    Orpheus -- Good point. Wonder how many people were on the committee and what the discussions were like.

    Oh, I agree, Marketing Ploy. Most definitely. A very good one, too, because even disagreement arouses interest.

    Maggie -- :) Hell, if I know. Sounds pretty implausible to me just because each one is so definitely of its own era, but I've neither read nor seen Trainspotting.

    Bookfool -- Isn't Calvino's quote great? And yes, the Newbery Award has been pretty consistent. I may need to go back in time (so to speak) and revisit the Newbery Challenge.

    Eva -- I like the idea of the pairings, too, but yes, I think the reasoning behind the pairings should be made available. Good luck on deciding on a pairing for Midnight's Children!

  8. what a timely post. my bookgroup just had it's preselection meeting discussion (where we decide whether we are going to have a theme or not). this past year we were themeless, however we going with a theme for the next 'reading year' and chose "american classics from the first half of the 20th century" ...I can't wait to see what everyone brings to offer up - in sept we have a potluck dinner and everyone brings books that they would like to offer up. then we go through the fun process of narrowing the books down to 11 and determine who takes which month - so far I have come up w/three titles to suggest - "main street" by sinclair lewis; "shadows on the rock" by willa cather; and "wise blood" by flannery o'connor. the group determined that the book must have been published btw jan 1 1900 and dec 30 1959....I'm open to any suggestions! I figure this year I'll be hosting a mtg (and thus responsible for a book) since I was skipped this past year (we have a couple more members than months so there is a bit of a rotation of 'discussion leaders' unless someone chooses to be passed up - which doesn't often happen)

  9. I think I need to borrow that Calvino quote to put it up on my blog :)
    Very interesting pairings... I've read a couple of books but not their respective twins so I can't say if I agree. I wouldn't mind having some of these nicely packaged books though.
    Anyway have fun in Baton Rouge!

  10. kimy -- American Classics, what a great selection! Our Town by Thornton Wilder is a favorite; since it is a play, it is a quick read. Faulkner, Edith Wharton, Kate Chopin, Fizgerald, Zora Neale Hurston, Carson McCullers, Richard Wright, Steinbeck, Eudora Welty...hmmm, I'm noting a slight imbalance of Southern writers.

    Your September meeting should be a lot of fun. Keep us updated!

    ilian -- I think the Calvino quote nailed it! Borrow it, I'm sure Foley won't mind.
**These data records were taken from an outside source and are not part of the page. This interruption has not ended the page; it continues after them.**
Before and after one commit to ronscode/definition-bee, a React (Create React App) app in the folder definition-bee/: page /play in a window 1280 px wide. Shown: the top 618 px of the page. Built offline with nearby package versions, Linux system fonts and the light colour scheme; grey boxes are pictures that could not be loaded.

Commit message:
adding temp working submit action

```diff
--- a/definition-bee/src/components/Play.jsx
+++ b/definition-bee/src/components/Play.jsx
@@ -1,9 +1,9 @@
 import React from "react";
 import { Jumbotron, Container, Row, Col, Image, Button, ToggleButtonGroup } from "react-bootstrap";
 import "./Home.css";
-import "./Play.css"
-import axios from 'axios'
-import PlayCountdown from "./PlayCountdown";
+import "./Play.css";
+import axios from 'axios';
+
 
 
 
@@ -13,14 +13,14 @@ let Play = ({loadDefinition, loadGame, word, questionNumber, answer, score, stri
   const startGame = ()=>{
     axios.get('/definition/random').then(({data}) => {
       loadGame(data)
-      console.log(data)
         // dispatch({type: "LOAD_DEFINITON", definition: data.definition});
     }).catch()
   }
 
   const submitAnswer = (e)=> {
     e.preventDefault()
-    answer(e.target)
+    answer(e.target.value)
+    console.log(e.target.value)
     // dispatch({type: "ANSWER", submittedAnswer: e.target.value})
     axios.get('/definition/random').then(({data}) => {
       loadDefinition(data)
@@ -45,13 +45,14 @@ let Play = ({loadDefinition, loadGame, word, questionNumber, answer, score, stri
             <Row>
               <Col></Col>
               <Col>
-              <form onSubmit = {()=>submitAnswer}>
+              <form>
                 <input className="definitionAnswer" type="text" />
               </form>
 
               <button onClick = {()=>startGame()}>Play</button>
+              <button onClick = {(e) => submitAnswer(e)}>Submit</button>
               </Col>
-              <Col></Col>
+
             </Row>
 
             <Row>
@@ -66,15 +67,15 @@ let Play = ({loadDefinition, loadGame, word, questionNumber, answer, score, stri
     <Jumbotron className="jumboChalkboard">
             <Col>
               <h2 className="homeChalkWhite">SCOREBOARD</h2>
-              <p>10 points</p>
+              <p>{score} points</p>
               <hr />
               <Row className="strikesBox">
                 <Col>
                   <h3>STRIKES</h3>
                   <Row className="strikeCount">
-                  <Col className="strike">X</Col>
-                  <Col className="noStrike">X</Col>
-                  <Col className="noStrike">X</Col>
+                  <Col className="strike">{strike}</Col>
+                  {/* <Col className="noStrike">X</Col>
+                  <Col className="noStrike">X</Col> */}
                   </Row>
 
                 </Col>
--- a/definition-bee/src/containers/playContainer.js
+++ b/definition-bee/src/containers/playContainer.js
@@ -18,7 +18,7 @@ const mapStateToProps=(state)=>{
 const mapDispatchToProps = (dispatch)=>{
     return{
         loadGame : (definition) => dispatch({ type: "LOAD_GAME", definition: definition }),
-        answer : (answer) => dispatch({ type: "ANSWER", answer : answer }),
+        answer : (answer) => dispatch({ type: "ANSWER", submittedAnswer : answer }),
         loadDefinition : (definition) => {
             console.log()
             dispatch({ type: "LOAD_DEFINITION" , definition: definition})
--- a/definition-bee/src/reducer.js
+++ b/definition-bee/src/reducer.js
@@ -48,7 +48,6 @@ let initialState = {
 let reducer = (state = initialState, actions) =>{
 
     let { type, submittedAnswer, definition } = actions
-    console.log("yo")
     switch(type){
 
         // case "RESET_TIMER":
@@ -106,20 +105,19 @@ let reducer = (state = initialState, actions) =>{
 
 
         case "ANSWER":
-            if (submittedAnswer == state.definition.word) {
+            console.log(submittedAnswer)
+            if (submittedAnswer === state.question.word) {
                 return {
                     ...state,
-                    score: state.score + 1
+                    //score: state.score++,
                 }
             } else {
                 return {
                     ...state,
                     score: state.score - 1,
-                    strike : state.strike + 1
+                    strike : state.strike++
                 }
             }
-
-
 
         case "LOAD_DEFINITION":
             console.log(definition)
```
  11. thanks for the suggestions.... altho I might not be able to tolerate the heat of living in the south year round (I'm a wimp) southern writers never fail to satisfy and have always been among my fav....did a sister post on 'classics' the other day - thanks to you!! ;)

  12. This is really interesting; I've never seen anyone (except Twain!) try to define a classic, and I like the definition you italicized.

  13. kimy -- It is tough living here when the humidity is really high, but maybe that is what makes Southern authors so distinctive...heat and humidity can certainly set one apart.

    Dewey -- I think Calvino's quote says it all for me. Can't think of a better way to describe a classic.